THE DATA →
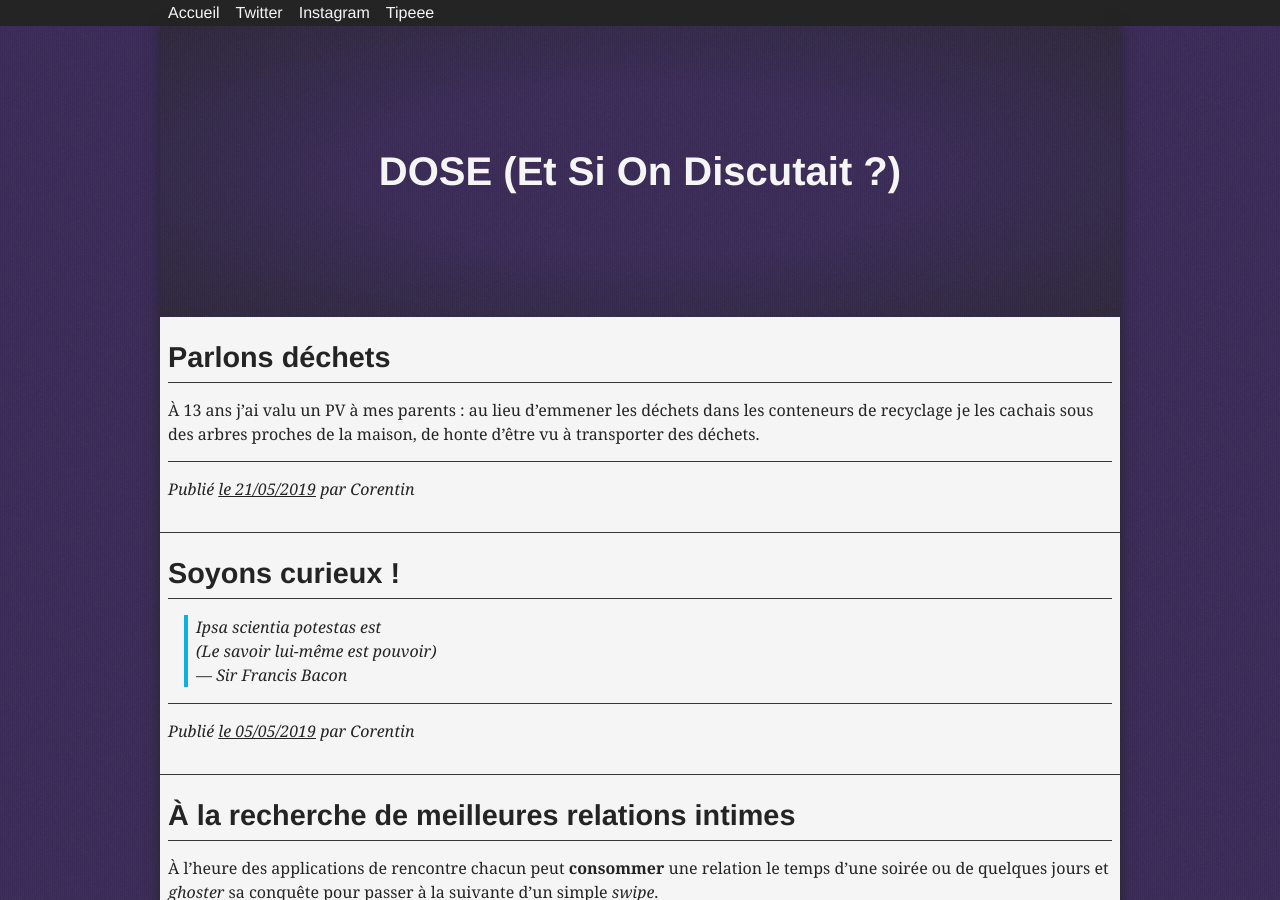
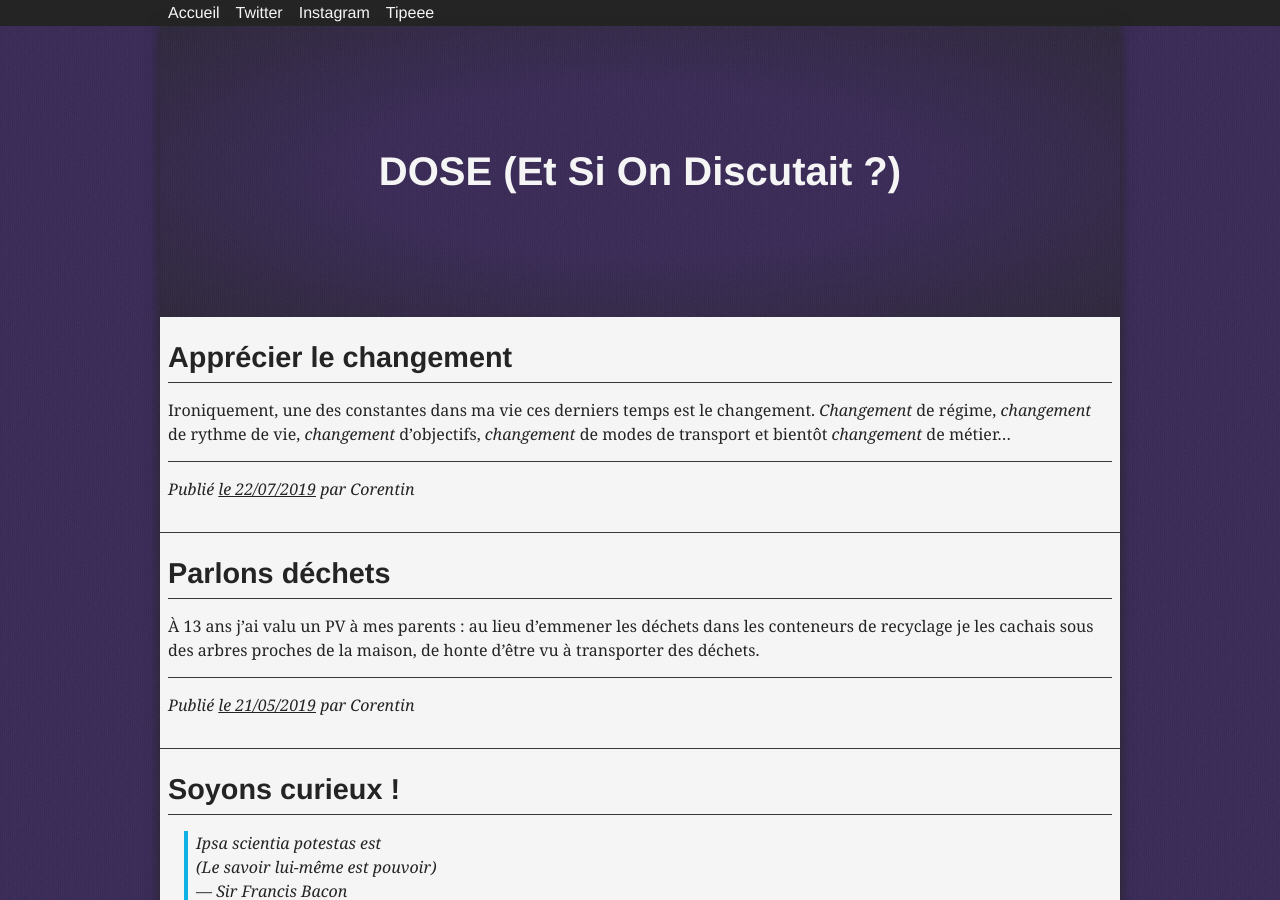
Before and after one commit to viki53/Blog, a Jekyll site: the page built from index.html, in a window 1280 px wide and 900 px high. Built offline with Jekyll 4.4.1, drawn with Linux system fonts in a browser that asks for light colours; the list of posts is cut into pages by our own code; some of the changed lines change nothing that is shown.

Commit message:
Publish post on change

```diff
--- a/_data/categories.yml
+++ b/_data/categories.yml
@@ -6,6 +6,8 @@
   title: Écologie
 - slug: minimalisme
   title: Minimalisme
+- slug: vie-quotidien
+  title: Vie & quotidien
 - slug: relations
   title: Relations
 - slug: sante
--- /dev/null
+++ b/_posts/2019-07-22-apprecier-le-changement.md
@@ -0,0 +1,70 @@
+---
+title:  "Apprécier le changement"
+layout: post
+author: corentin
+category: vie-quotidien
+date: 2019-07-22 22:56:00 +02:00
+---
+
+Ironiquement, une des constantes dans ma vie ces derniers temps est le changement. *Changement* de régime, *changement* de rythme de vie, *changement* d'objectifs, *changement* de modes de transport et bientôt *changement* de métier…
+
+Et tout ces changements ont l'air de faire peur à beaucoup de gens, *comme si changer était forcément quelque chose de mauvais*, alors que rester stable serait signe de sécurité.
+
+Alors je me pose la question : pourquoi ne pas faire en sorte de **changer pour s'améliorer**, plutôt que d'attendre que le changement nous tombe dessus ? Ainsi on s'assure que la nouveauté est la bienvenue (et même souhaitée) plutôt qu'une mésaventure de plus ou un imprévu pas forcément maîtrisé aux retombées aléatoires.
+
+# Pourquoi changer ?
+
+## Mieux vivre
+
+Certains changements nous sont parfois imposés ou ne semblent pas nous apporter grand chose à première vue, il n'est donc pas toujours simple de les accepter. Mais c'est aussi l'occasion de lancer d'autres changements. On peut par exemple profiter d'un déménagement pour prendre l'habitude d'aller au travail en vélo plutôt qu'en voiture, ou découvrir le nouveau quartier en s'y baladant le week-end pour y découvrir des pépites cachées.
+
+## Éviter l'ennui et la routine
+
+Tout simplement : en faisant quelque chose de nouveau **vous sortirez de votre train-train habituel**, au risque de découvrir quelque chose qui vous plaira et deviendra votre **nouvelle routine**… jusqu'à ce que vous en changiez à nouveau dans quelques années peut-être ?
+
+Si vous passez la plupart de vos soirées sur Netflix (ou Youporn) ou à jouer aux jeux vidéos (ou toute autre activité qui n'engage pas vraiment votre capacité cérébrales), c'est peut-être le moment de sortir des sentiers battus, non ? Il y a probablement *plein de belles activités dans votre secteur* !
+
+## *Élasticité cérébrale* et récurrence
+
+En étant plus souvent amené à changer, votre cerveau va progressivement s'organiser pour s'y adapter plus facilement. Cela veut dire que plus vous changez régulièrement, plus vous êtes capables de vous adapter à de nouveaux environnements.
+
+Et plus vous serez en capacité de vous adapter, plus vous apprécierez le changement car vous verrez avant tout les bénéfices plutôt que les inconvénients.
+
+## Inspirer les autres
+
+Un des facteurs qui m'a poussé à changer est que j'en avais **marre d'attendre** que la société s'adapte, je voulais être vecteur de changement en montrant que c'est possible. Alors j'ai sauté le pas, pour (peut-être, *en tout cas je l'espère fortement*) **vous inspirer** vous aussi à **prendre votre avenir en main** et changer si besoin.
+
+# Changer c'est angoissant
+
+Pour beaucoup le changement est souvent une grande source d'anxiété. C'est d'ailleurs ce qui pousse généralement à refuser le changement : éviter cet inconfort à tout prix. Mais l'anxiété peut être maitrisée si tant est qu'on en connaisse les clés.
+
+Déjà en se fixant un objectif accompagnant le changement, on peut suivre une trajectoire prévisible et donc éliminer certaines incertitudes. En acceptant le changement comme étant quelque chose de positif plutôt qu'un risque incontrôlable on réduit également le stress lié.
+
+# Changer quoi ?
+
+## Changer de mode de vie (ou *élargir vos horizons* pour les mayennais)
+
+Changer sa vie c'est avant tout l'occasion de découvrir quelque chose de nouveau. Qu'il s'agisse d'habiter dans une autre ville voire un autre pays ou simplement de changer d'employeur, vous adopterez une nouvelle façon de vivre, une autre culture.
+
+Plus le changement sera grand (par exemple en allant vivre à l'étranger) plus le dépaysement sera radical. Et c'est l'occasion de se lancer pleinement dans le changement pour apprendre un tas de nouvelles choses. Au pire ça vous fera des histoires à raconter plus tard, au mieux ça vous permettra de mieux vous intégrer dans ce nouveau contexte.
+
+## Changer de métier pour devenir polyvalent
+
+En apprenant un nouveau métier on devient plus polyvalent : on devient capable d'assumer 2 rôles (voire plus) en même temps. On devient donc plus utile et on obtient une valeur supérieure.
+
+Que vous soyez capitaliste ou non l'idée devrait vous plaire : être capable de **rendre service plus souvent** ou pouvoir assumer plus de responsabilités pour **avoir un meilleur salaire**… tout le monde y gagne !
+
+## Changer d'avis
+
+> Il n'y a que les imbéciles qui ne changent pas d'avis
+> — Source inconnue
+
+Si mes parents me le répètent depuis que je suis né, ça doit pas être pour rien… 🤷‍♂️
+
+Plus sérieusement, j'ai surtout appris à moins juger pour essayer de comprendre les choix de chacun. J'ai ainsi pu non seulement apprécier ce qui poussait certaines personnes à faire ce qu'elles font mais j'ai aussi pu apprendre de leurs parcours. En échangeant des idées, même si elles ne nous plaisent pas forcément, on peut être amené à découvrir de nouvelles choses qui peuvent, elles, nous plaire. Alors pourquoi ne pas **débattre intelligemment** (et c'est là le maître mot du schmilblick) ?
+
+# Vos changements
+
+Et vous, quels sont les changements qui vous ont le plus marqués dans vos vies ? Dites-le moi [sur Twitter](https://twitter.com/viki53) ou [par message sur Instagram](https://www.instagram.com/thisislifefr/) !
+
+Et si vous êtes d'accord je publierai vos témoignages **anonymement** pour peut-être inspirer d'autres personnes à faire de même… qui sait ?
```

REQUIREMENT →
Only lines holding the string "souvent" are wanted; gather each one from the entries above.

ANSWER SECTION →
+En étant plus souvent amené à changer, votre cerveau va progressivement s'organiser pour s'y adapter plus facilement. Cela veut dire que plus vous changez régulièrement, plus vous êtes capables de vous adapter à de nouveaux environnements.
+Pour beaucoup le changement est souvent une grande source d'anxiété. C'est d'ailleurs ce qui pousse généralement à refuser le changement : éviter cet inconfort à tout prix. Mais l'anxiété peut être maitrisée si tant est qu'on en connaisse les clés.
+Que vous soyez capitaliste ou non l'idée devrait vous plaire : être capable de **rendre service plus souvent** ou pouvoir assumer plus de responsabilités pour **avoir un meilleur salaire**… tout le monde y gagne !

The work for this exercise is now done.